Ranch Candy/Spare Parts, Communitie, Mano, Cobra Rock Boot Company, Ashley Rowe, Freda, Dirt, Moonlight Gemstones, Raba (where we shopped): Guys, seriously, the shopping is just as good, (if not better), than the local shopping in Austin. True, there aren’t too many boutiques in Marfa, but what they lack in quantity, they for sure make up for in quality. It’s like the whole town coordinated a central theme for all the buildings, art and boutiques, and that theme is high-end southwestern style. That’s what you’ll find in each of these boutiques, but each with their own unique pieces. At the boutique Raba, I literally found a vintage Chanel jacket (in the middle of the desert)! I still can’t get over that. I mean, that jacket would be impossible to find in Austin, and almost as impossible to find online, so the fact that I found it in the middle of nowhere just proves how unique and culturally significant this tiny town is. Dirt is a truck that’s parked on the side of the road, that looks like a food truck, but they sell the most amazing vintage pieces – dresses, tops and shoes. It’s pretty much amazing. And if you’re at all in to gemstones and/or crystals, you MUST check out Moonlight Gemstones. You’ll thank me later.

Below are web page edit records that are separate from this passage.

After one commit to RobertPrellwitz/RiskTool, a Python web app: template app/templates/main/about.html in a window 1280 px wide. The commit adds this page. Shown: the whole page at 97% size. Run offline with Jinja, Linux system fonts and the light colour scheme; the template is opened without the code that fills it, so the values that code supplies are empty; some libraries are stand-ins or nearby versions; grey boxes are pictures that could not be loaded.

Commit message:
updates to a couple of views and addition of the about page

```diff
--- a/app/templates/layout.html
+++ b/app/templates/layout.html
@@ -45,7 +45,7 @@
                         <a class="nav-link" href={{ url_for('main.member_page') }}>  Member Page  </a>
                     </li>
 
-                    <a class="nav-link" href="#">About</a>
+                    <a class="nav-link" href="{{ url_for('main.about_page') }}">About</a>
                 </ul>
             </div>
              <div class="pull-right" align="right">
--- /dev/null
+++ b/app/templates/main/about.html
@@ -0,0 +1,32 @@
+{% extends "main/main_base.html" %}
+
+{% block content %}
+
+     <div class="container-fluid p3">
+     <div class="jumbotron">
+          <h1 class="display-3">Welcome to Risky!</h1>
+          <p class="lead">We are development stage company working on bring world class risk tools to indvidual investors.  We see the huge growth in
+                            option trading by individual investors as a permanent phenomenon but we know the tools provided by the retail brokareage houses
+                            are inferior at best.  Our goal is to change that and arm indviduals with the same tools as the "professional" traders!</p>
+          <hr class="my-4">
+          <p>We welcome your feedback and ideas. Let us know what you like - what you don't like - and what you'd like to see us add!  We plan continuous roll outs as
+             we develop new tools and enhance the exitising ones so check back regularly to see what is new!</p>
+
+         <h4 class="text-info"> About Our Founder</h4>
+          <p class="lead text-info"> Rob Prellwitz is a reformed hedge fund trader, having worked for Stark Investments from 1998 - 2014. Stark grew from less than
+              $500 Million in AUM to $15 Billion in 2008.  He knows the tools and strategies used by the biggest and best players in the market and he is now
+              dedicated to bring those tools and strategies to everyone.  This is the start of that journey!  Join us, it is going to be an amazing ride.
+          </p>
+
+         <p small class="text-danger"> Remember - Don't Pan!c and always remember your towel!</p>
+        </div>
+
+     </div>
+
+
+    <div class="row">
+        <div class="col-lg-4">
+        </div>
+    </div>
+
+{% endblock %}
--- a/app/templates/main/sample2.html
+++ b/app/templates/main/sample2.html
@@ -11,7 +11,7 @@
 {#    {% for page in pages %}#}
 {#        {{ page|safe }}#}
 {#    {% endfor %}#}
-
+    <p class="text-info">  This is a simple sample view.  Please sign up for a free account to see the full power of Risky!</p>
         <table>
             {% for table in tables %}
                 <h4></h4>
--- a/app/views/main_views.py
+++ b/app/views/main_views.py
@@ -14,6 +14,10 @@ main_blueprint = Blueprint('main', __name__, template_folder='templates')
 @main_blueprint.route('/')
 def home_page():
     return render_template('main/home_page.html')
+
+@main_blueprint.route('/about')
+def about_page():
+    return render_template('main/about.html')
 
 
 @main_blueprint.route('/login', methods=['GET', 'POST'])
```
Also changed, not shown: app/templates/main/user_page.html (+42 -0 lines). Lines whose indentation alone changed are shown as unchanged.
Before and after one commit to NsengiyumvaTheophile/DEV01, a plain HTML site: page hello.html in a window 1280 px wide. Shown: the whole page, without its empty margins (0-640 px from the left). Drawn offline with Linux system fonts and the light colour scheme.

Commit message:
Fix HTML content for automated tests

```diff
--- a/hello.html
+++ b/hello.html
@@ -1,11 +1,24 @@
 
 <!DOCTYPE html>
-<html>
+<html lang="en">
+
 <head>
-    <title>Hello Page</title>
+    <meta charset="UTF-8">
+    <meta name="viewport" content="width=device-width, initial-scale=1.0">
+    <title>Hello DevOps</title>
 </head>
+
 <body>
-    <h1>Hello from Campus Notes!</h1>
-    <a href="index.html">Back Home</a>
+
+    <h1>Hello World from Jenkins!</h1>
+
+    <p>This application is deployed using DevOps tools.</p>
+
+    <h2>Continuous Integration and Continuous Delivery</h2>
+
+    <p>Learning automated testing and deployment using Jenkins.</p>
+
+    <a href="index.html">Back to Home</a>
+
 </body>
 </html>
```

Prada Marfa, Marfa Lights (what we saw): Driving out to the Prada Marfa sculpture was my favorite part of the trip. It’s a half hour even further west, so once you get to it, there’s literally nothing else around except the sculpture and the desert. It’s truly one of those defining moments in your life – an experience you will never forget. Be sure to go during golden hour (right before the sun sets). The experience is so moving, you’ll probably cry. I’ve heard of people who have.
Legend has it that if you stay in Marfa and the surrounding desert long enough, you’ll come across extraterrestrial activity. The lights were first reported back in the 1800’s when a cowboy was herding his cattle. He noticed the lights in the distance and wondered if they could be something out of this world. There’s an observation area just off the road where, at night, tourists and curious locals gather to try and catch a glimpse of the unidentified moving lights. Unfortunately, when we went out there, we didn’t see them.
The Chinati Foundation, John Chamberlain, RULE Gallery, Cody Barber (art): At the Chinati Foundation, the one exhibit you can see for free is the outdoor sculptures. They’re large, square, cement sculptures on a path out in the desert. It sounds kind of boring, walking around looking at cement blocks, but combine those blocks with the beauty of the desert, and it’s actually a pretty cool exhibit. RULE Gallery was another one of my faves. It’s a bungalow house, with the cutest interior. The exhibit is, in fact, the house. You can walk through each room, just like you would when you take a tour of your friends newly renovated home. It’s pretty fun.
Bonus: When you’re there, try to find the vending machine room and the GIF maker (a photo booth that’s on the side of the road). It’s so fun to stumble upon them.
What to do next time: Hotel St. George, St. George pool (It’s open late night, with a bar and music), Stellina (upscale dinner spot on the square), Al Campo, La Playa, Planet Marfa, Lost Horse Saloon, Do Your Thing Coffee, Thunderbird Hotel, Hotel Paisano, Trans-Pecos Festival – a music festival on the grounds of El Cosmico.
Photos by Jennifer Boomer